Oil prices fell on Thursday as forecasts of mild U.S. weather prompted traders to take profits from a rally that has added over 30 percent to the cost of crude this year.

Prices had gained nearly $2 the previous session as two car bombs in Saudi Arabia rekindled fears over Middle East supply security, one of the factors behind this year's rally.

In the last trading day of 2004 for U.S. oil, prices were down 74 cents at $42.90 a barrel on the New York Mercantile Exchange (search) — around $10 higher than the beginning of the year, but nearly $13 below the contract's all-time high of $55.67 on Oct. 25.

Oil prices have fallen hard over the last two months on signs that high fuel costs were beginning to weigh on economic growth.

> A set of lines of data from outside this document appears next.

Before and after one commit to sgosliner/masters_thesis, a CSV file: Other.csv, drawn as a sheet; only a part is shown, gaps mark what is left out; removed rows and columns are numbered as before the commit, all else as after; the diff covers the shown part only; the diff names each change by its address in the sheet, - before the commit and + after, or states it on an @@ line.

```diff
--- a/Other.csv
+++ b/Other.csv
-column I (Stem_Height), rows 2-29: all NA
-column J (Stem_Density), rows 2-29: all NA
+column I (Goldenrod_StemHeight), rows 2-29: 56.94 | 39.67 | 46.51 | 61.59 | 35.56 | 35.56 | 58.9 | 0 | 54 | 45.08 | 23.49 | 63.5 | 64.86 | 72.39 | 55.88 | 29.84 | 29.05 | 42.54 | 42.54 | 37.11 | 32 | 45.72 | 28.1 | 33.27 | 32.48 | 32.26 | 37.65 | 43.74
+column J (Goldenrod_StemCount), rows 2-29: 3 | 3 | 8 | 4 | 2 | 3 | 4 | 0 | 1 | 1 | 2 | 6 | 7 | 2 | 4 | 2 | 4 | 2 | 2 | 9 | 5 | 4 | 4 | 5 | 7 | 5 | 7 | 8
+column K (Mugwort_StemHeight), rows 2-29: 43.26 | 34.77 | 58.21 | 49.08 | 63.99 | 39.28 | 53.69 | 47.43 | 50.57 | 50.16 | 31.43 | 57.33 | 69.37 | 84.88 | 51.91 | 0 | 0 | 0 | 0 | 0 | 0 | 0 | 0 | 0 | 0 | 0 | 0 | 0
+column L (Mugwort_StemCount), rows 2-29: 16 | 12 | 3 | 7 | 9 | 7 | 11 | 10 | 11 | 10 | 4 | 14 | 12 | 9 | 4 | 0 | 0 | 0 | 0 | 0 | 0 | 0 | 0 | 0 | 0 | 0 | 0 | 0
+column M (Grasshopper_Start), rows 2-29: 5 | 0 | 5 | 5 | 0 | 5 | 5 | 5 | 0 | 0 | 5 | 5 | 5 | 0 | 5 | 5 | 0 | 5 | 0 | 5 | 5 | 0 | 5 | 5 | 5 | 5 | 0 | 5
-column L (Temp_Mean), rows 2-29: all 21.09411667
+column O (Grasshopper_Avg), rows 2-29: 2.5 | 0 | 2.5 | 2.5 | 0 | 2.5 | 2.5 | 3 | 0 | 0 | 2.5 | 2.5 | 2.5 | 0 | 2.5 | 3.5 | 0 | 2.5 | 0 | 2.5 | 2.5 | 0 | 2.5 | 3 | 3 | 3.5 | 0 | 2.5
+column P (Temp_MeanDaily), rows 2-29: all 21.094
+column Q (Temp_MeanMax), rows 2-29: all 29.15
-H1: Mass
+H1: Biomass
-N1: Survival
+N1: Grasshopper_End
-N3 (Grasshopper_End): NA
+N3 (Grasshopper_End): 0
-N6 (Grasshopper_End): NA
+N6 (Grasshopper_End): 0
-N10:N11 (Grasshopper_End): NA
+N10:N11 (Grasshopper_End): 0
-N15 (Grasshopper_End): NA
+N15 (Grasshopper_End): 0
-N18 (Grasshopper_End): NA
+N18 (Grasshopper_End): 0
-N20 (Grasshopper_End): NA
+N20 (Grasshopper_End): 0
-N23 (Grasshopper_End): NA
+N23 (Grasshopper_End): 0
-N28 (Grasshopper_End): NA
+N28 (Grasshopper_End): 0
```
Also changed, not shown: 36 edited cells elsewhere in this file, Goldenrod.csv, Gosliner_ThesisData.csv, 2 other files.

A mild U.S. winter and year-on-year surplus in U.S. crude stocks have also prompted speculative funds to take money out of energy and pursue equity or money markets.

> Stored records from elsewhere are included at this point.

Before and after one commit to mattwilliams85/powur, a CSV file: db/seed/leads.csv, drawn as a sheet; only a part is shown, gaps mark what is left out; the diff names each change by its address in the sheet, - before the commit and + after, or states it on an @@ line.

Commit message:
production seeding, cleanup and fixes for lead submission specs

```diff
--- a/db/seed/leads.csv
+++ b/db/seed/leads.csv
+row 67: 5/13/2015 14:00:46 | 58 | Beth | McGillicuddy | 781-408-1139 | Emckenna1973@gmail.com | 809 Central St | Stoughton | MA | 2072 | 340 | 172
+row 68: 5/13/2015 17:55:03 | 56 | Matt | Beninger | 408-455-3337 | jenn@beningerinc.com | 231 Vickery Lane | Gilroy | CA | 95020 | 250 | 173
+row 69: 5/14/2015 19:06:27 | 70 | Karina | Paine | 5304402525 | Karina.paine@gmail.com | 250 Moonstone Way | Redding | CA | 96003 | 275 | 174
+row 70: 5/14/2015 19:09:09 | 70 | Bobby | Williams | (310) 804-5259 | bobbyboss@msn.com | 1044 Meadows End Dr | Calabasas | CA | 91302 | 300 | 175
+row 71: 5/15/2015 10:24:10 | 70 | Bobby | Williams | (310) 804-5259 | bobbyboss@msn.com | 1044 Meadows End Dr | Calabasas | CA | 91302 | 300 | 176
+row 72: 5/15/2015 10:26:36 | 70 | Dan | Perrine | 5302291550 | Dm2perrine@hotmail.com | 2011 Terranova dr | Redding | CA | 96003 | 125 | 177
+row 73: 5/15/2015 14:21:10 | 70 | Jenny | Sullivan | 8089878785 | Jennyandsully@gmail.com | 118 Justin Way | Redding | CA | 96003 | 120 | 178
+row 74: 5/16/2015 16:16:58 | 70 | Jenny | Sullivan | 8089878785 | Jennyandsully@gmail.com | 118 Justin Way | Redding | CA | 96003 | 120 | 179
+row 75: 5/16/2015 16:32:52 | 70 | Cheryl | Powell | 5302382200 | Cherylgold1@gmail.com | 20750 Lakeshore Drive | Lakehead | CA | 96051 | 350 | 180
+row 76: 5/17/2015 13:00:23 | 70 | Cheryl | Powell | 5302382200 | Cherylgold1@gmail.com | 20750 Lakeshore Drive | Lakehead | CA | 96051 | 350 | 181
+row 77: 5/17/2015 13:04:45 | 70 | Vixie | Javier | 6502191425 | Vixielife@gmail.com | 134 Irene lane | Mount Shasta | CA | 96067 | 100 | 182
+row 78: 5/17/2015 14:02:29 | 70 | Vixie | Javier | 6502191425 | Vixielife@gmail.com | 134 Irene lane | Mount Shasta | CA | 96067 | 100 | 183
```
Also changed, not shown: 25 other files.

A 4.5 percent rally on Wednesday was also driven by a draw in weekly U.S. winter fuel stockpiles (search) that kept the market anxious about whether inventories are high enough to meet demand for heating fuel in the northern winter.

"Either the system copes well enough with the distillate demand surge... which will cause short term price weakness, or the system begins to struggle to meet demand, in which case there is still a significant price upside," said Barclays Capital bank in a report.

In Saudi Arabia, suicide bombers tried to storm the kingdom's Interior Ministry and a security unit in the capital Riyadh on Wednesday, but were blocked and detonated their cars outside the gates, wounding at least 18 people.

It was the second major militant strike this month amid a surge of Islamic militant violence in which about 170 people have been killed, including Westerners, since May 2003.

Oil facilities and exports have not been affected, but traders remain anxious over the kingdom's 9.6 million barrels per day of production — more than a tenth of world supply. Usama bin Laden (search) urged fighters loyal to his network to attack Gulf and Iraqi oil infrastructure earlier this month.

Oil rallied steadily this year as a surge in demand forced OPEC producers to pump at their highest level in 25 years, leaving little spare capacity to deal with unexpected outages and sharpening concern over oil supply security.

Falling prices after the October highs spurred OPEC to trim 1 million bpd of excess supply from Jan. 1, hoping to prevent a rapid build in stocks they fear could drag prices lower when demand wanes after the northern winter.

The International Energy Agency's (search) chief economist said on Thursday that prices should fall in 2005 due to lower demand growth.

"If there is no significant geo-political event, we can say oil prices will find more moderate levels in 2005," said the IEA's Fatih Birol.

But sustained falls in the value of the dollar — reducing producers' purchasing power from oil sales denominated in the U.S. currency — has strengthened OPEC's resolve to stop further price falls.

The oil price outlook for early next year hinges on U.S. weather, which will dictate heating oil demand in the Northeast, the biggest market for the fuel, dealers said.

On Wednesday the Energy Information Administration (search) said stocks of distillate fuel, including heating oil and diesel fuel, dropped by 800,000 barrels last week to 119.1 million barrels.

Lower-than-normal temperatures last week helped pull down heating oil stocks by one million barrels, leaving them a worrying 12.4 percent below last year, but milder weather this week may allow refiners to rebuild supplies.